**** DATASET EXTRACT ****

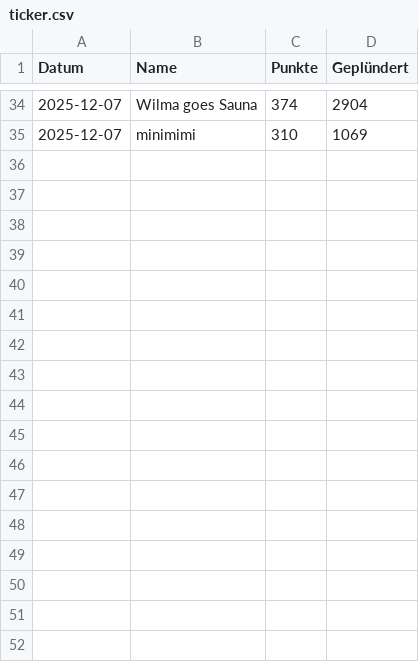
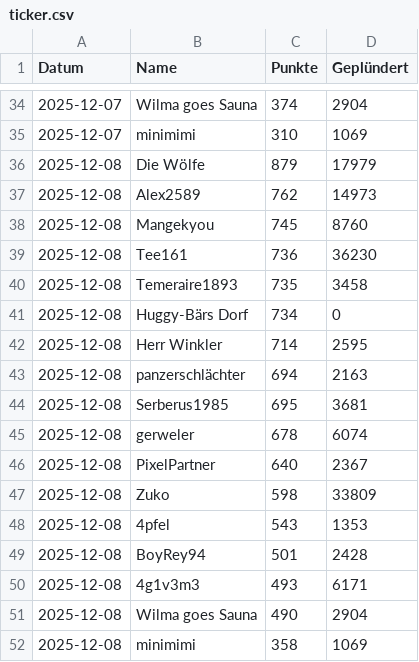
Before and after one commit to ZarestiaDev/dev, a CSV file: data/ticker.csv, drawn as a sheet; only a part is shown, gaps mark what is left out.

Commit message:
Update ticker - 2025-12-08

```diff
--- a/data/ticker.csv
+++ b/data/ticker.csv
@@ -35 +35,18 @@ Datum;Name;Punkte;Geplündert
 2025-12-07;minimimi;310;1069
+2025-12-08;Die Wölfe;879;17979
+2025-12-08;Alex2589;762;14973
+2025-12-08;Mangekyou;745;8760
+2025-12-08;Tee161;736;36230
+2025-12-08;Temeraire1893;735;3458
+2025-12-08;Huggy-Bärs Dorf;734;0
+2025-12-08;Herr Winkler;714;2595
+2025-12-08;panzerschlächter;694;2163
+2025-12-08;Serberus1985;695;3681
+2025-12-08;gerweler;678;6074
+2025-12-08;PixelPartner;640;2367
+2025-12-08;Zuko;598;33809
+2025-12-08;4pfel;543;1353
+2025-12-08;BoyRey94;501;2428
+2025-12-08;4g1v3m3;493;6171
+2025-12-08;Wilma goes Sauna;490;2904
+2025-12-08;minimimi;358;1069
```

****
**** DATASET EXTRACT ****

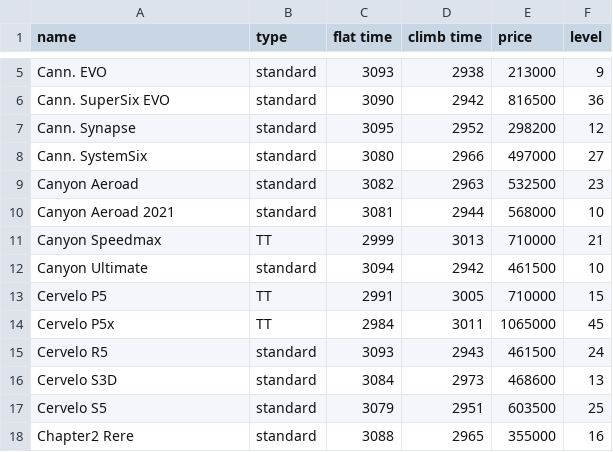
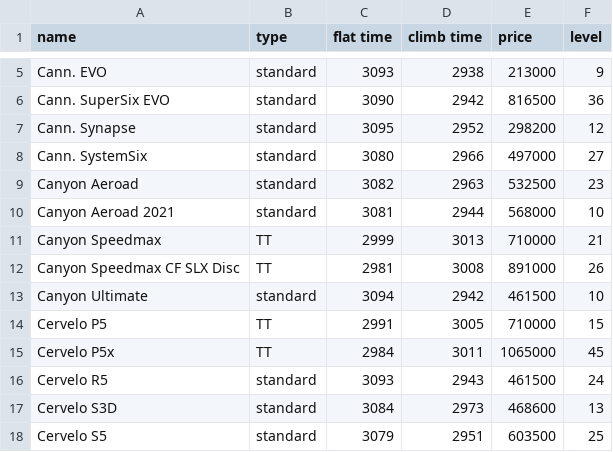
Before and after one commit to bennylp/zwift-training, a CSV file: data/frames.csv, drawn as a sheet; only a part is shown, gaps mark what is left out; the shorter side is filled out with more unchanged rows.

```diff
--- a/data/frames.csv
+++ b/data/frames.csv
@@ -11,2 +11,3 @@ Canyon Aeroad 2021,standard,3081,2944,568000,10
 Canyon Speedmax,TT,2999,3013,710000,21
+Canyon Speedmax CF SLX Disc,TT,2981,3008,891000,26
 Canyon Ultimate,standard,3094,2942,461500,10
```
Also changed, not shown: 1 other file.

****

Each line in the material above that mentions the word "ticker" must be copied.

Before and after one commit to ZarestiaDev/dev, a CSV file: data/ticker.csv, drawn as a sheet; only a part is shown, gaps mark what is left out.
Update ticker - 2025-12-08
--- a/data/ticker.csv
+++ b/data/ticker.csv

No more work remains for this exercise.